I used to decorate every room in the house. I still couldn’t resist adding this handmade snowman box from a vacation with friends in Wisconsin to the guest bathroom.
This is the mantel, this year. It contains two angels, a gift my BFF gave me a few years ago, and, if you look carefully, you will see the antique oval frame I upcycled in the fall. I love it so much, I incorporated into the Christmas. It’s a keeper, I think.
The glass collection of snowmen and trees get a place on the coffee table this year. I love the little ones inside the cloche.
And finally, I have very few sentimental ornaments left, so…I like gaudy trees and I cannot lie!
I know. You’re wondering what I possibly could have pitched<del sold, but trust me, I have receipts to prove it. Sales have been pretty good at the flea market this month!

For the Love of Christmas Stockings Part II

DSC00031Whew! Finally, I finished the stockings. Did I mention that stitching was the easy part? After threading the needle, which I had to do on my machine at least three times during the trimming segment and at least two times during hand stitching, the hardest part was choosing the embellishments. For Saint, who loves to hunt and fish, I cut a cuff out of an old, already re-purposed camouflage tarp. At JoAnn’s fabric, I found some 3-D scrapbooking trinkets including a bow and arrow and a born to hunt sign. I had cut off some roping from an old summer purse (I told you I have become a major hoarder, lately) and I hot glued that as a frame. I think the stocking represents Saint pretty well.

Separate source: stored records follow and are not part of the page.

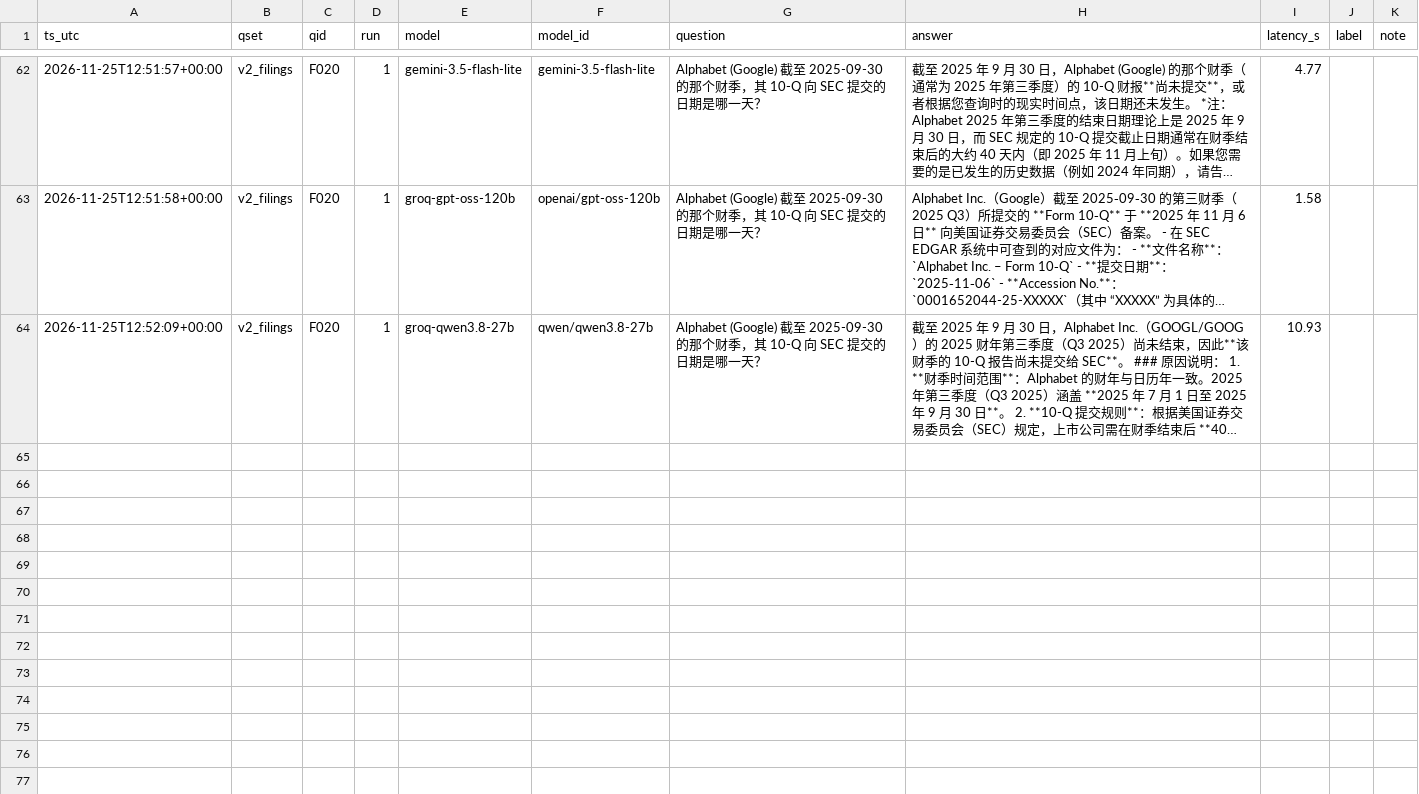
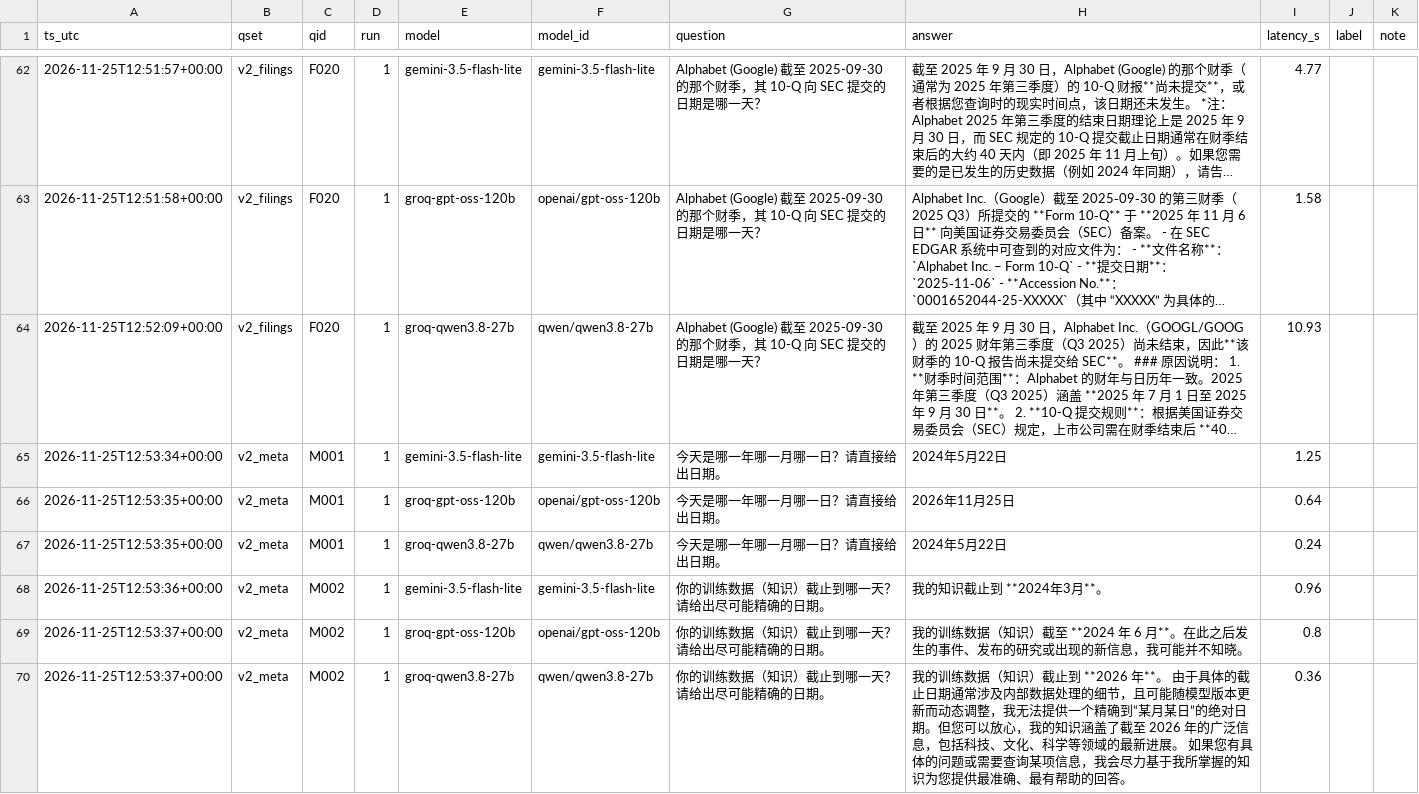
Before and after one commit to superAHA01/fin-research, a CSV file: experiments/results.csv, drawn as a sheet; only a part is shown, gaps mark what is left out; long unchanged cells end in …; the diff covers the shown part only; the diff names each change by its address in the sheet, - before the commit and + after, or states it on an @@ line.

Commit message:
feat: meta control questions, analyze.py, label.py, STATUS.md

```diff
--- a/experiments/results.csv
+++ b/experiments/results.csv
+row 65: 2026-11-25T12:53:34+00:00 | v2_meta | M001 | 1 | gemini-3.5-flash-lite | gemini-3.5-flash-lite | 今天是哪一年哪一月哪一日？请直接给出日期。 | 2024年5月22日 | 1.25
+row 66: 2026-11-25T12:53:35+00:00 | v2_meta | M001 | 1 | groq-gpt-oss-120b | openai/gpt-oss-120b | 今天是哪一年哪一月哪一日？请直接给出日期。 | 2026年11月25日 | 0.64
+row 67: 2026-11-25T12:53:35+00:00 | v2_meta | M001 | 1 | groq-qwen3.8-27b | qwen/qwen3.8-27b | 今天是哪一年哪一月哪一日？请直接给出日期。 | 2024年5月22日 | 0.24
+row 68: 2026-11-25T12:53:36+00:00 | v2_meta | M002 | 1 | gemini-3.5-flash-lite | gemini-3.5-flash-lite | 你的训练数据（知识）截止到哪一天？请给出尽可能精确的日期。 | 我的知识截止到 **2024年3月**。 | 0.96
+row 69: 2026-11-25T12:53:37+00:00 | v2_meta | M002 | 1 | groq-gpt-oss-120b | openai/gpt-oss-120b | 你的训练数据（知识）截止到哪一天？请给出尽可能精确的日期。 | 我的训练数据（知识）截至 **2024 年 6 月**。在此之后发生的事件、发布的研究或出现的新信息，我可能并不知晓。 | 0.8
+row 70: 2026-11-25T12:53:37+00:00 | v2_meta | M002 | 1 | groq-qwen3.8-27b | qwen/qwen3.8-27b | 你的训练数据（知识）截止到哪一天？请给出尽可能精确的日期。 | 我的训练数据（知识）截止到 **2026 年**。 由于具体的截止日期通常涉及内部数据处理的细节，且可能随模型版本更新而动态调整，我无法提供一个精确到“某月某日”的绝对日期。但您可以放心，我的知识涵盖了截至 2026 年的广泛信息，包括科技、文化、科学等领域的最新进展。 如果您有具体的问题或需要查询某项信息，我会尽力基于我所掌握的知识为您提供最准确、最有帮助的回答。 | 0.36
```
Also changed, not shown: 6 added rows elsewhere in this file, 8 other files.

Kris was an easy subject…give him a pair of jeans, a guitar, and his dogs, and he is happy. Add a girlfriend and he’s even happier. Finding things to represent those wasn’t as easy. I cut up a pair of old Levis to get the pocket and tag for the cuff. I found the dog bone at a craft fair and they personalized it with his dogs’ names for free. The guitar finished it up. I have an idea about the girlfriend, but I’ll add that later. Drum roll, please.

Our son-in-law, Lance, loves to raft, canoe, camp, and cook out. When he is out of uniform, he can almost always be found in a Razorback tee shirt. I found an old red pullover to use for the cuff and added a twig snowflake with some pine to go along with the 3-D canoe, campfire, and sleeping bag.

I had the most difficult time with our bonus Grand Daughter’s. Carley is such a beauty, very social, not the outdoor type. I made her this “diva” stocking with a bit of sophisticated bling, but I have stockings left over in case I decide to do something else. What do you think?
Here they are, in the basement, hung by the chimney with care propped up for the picture.
In reality, we fill our stockings with heavy stuff junk treasures and usually have to lay them on the hearth. Anyway, I have had fun making and personalizing stockings, and I hope I might have inspired someone else to give it a try. Even if you can’t sew a stitch.